If you are following along you may have noticed that I skipped a day. I barely kept my Lenten commitment. Instead, I had to ask God to take care of me yesterday. I had nothing to give, nothing to share, and nothing to say. He kept me focused on the task at hand, keeping me distracted until I went to the doctor this morning. I’m having surgery six weeks from today. Something I have been trying to milk along for a year now thanks to covid, but is only getting worse instead of better. The recovery will be 4 – 6 months. Part of me is excited because I have high hopes of a full recovery and getting out and seeing the world that I miss and feeling strong again. I have felt weak for a while now. Luckily very little was asked of me during these months of isolation. But now I have so much to look forward to, a wedding in 2022, trips to plan ( maybe even a visit to the promised land when all of this is over), and weight to lose after being less active these last 12 months. I’m ready to start new. Which is a good lead into our story.

The people of Judah while cleaning the temple, initiating new reforms instilled by their king, found the old book of the law. It’s odd. It never dawned on me before that they didn’t have it. I’m so dependent on God’s Word to lead me in the right direction, that I can not even fathom having to navigate life without it. But I guess that’s what they were doing. “When the king heard what was written in the Book of the Law, he tore his clothes in despair. ……We have not been doing everything it says we must do.” 2 Kings 22: 11 & 13b. This just blows me away. God speaking through prophets, God leading Josiah in his ways, and what did they have to go by? Very little. I guess that’s why the words of the prophets were so influential during these times, Isaiah whispering God’s words in the ears of Hezekiah. And in our readings today, Josiah sends his priest to inquire of a prophet to understand the words written in the scrolls they had found.

Josiah’s priest does turn to the advice of a prophet, a prophetess non the less. The great prophetess Huldah! Scripture states that she “lived in the New Quarter of Jerusalem, which was separated into 4 quadrants. She lived in the second one, where the temple was also located.

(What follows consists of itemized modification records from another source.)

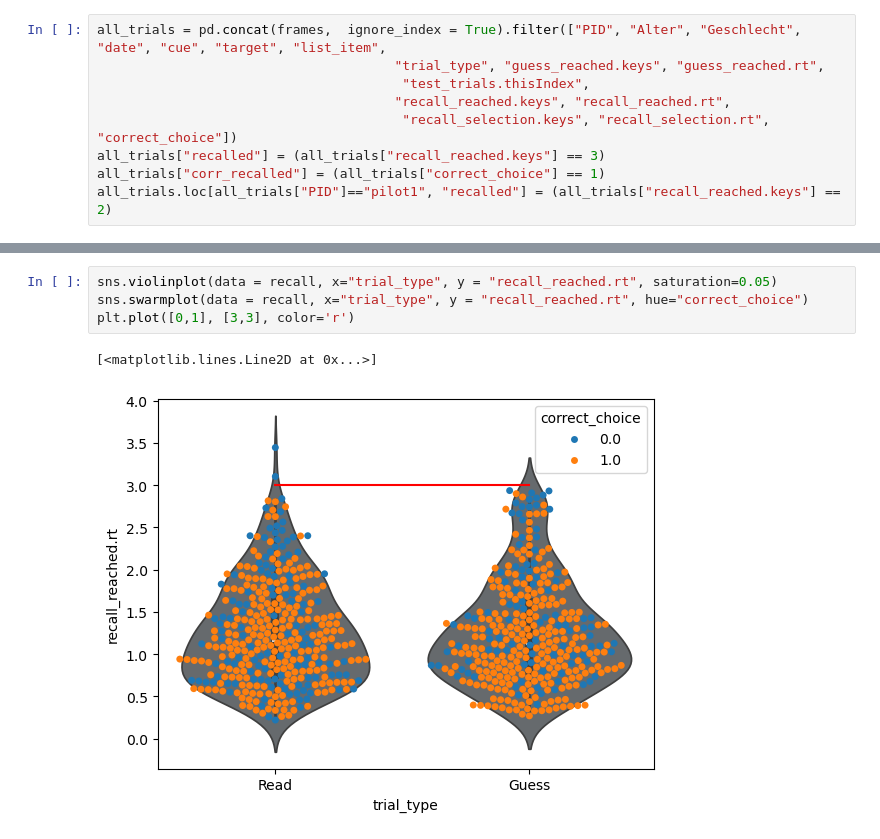
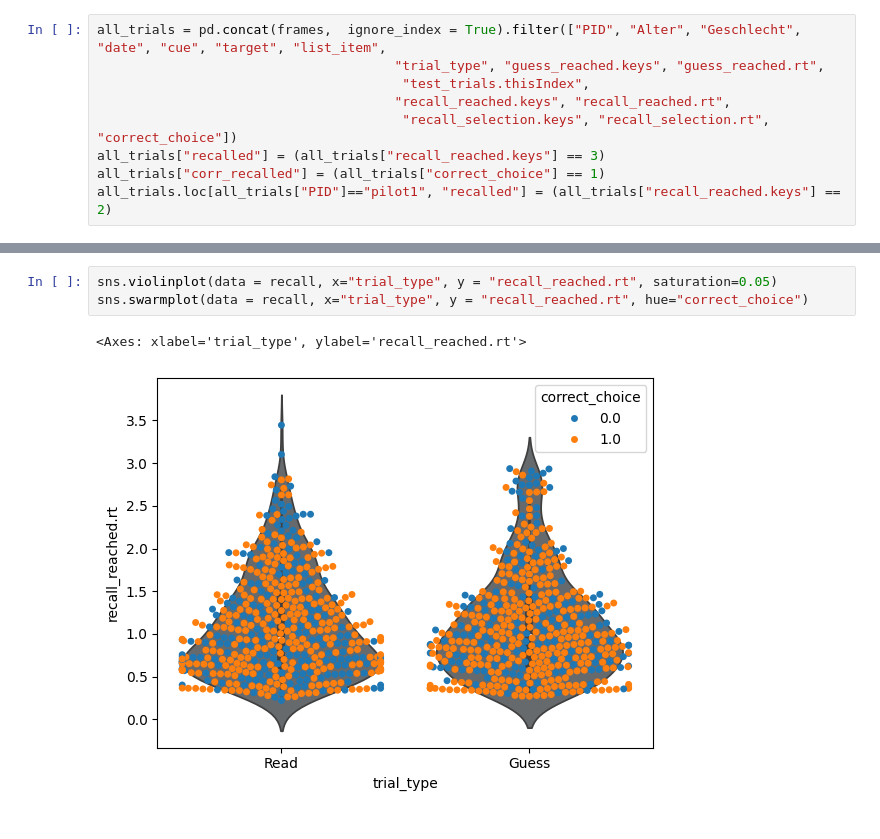
Before and after one commit to zs-nemecz/Guess_fMRI, a Jupyter notebook: behavioral_data_analysis.ipynb, the cells around one changed output, grey strips where cells are left out. Cells and saved outputs as stored; diff of their text form.

```diff
--- a/behavioral_data_analysis.ipynb
+++ b/behavioral_data_analysis.ipynb
@@ -95,7 +99,6 @@ sns.swarmplot(data = recall, x="trial_type", y = "recall_reached.rt", hue="PID",
 # %%
 sns.violinplot(data = recall, x="trial_type", y = "recall_reached.rt", saturation=0.05)
 sns.swarmplot(data = recall, x="trial_type", y = "recall_reached.rt", hue="correct_choice")
-plt.plot([0,1], [3,3], color='r')
 # %% [output]
-[<matplotlib.lines.Line2D at 0x...>]
+<Axes: xlabel='trial_type', ylabel='recall_reached.rt'>
-[figure, old version]
+[figure, new version]
```
Also changed, not shown: parts of 24 cells of this notebook, 4 other files.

She most likely lived close to both the palace and the temple.” (1) Interestingly today Jerusalem is still divided into quarters, four quarters: Jewish, Christian, Muslim, and Armenian.

Huldah the prophet states, “all the words written in the scrolls that the King of Judah has read will come true”. (2 Kings 22:16) Within these scrolls must have been more than just the book of Deuteronomy or Leviticus. Maybe a little Amos there too, a prophet that foretold the fate of Israel. But the most beautiful part of her prophecy, as told from the mouth of a woman, was her description of the fate of our beloved King. She gave a prophecy true to the heart of a woman. She leads in with despair but finishes with promises. She sees beyond the King’s authority. God allows her to see his humbleness, his tears. “You were sorry and humbled yourself before the Lord when you heard what I said against this city and its people, that this land would be cursed and become desolate. You tore your clothing in despair and wept before me in repentance. And I have indeed heard you, says the Lord.” A young man of 26 now in tears of repentance. She had watched him grow up next door, a boy of only eight being thrown into this authoritarian role. God allowed her to see his heart. Was she a mother too?

God’s promise to Josiah, should send us all to our knees. “I have indeed heard you, says the Lord. So I will not send the promised disaster until after you have died and been buried in peace. You will not see the disaster I am going to bring on this city. ” He is a God, that sees our repentant hearts. He hears our cries. And He sometimes changes his mind.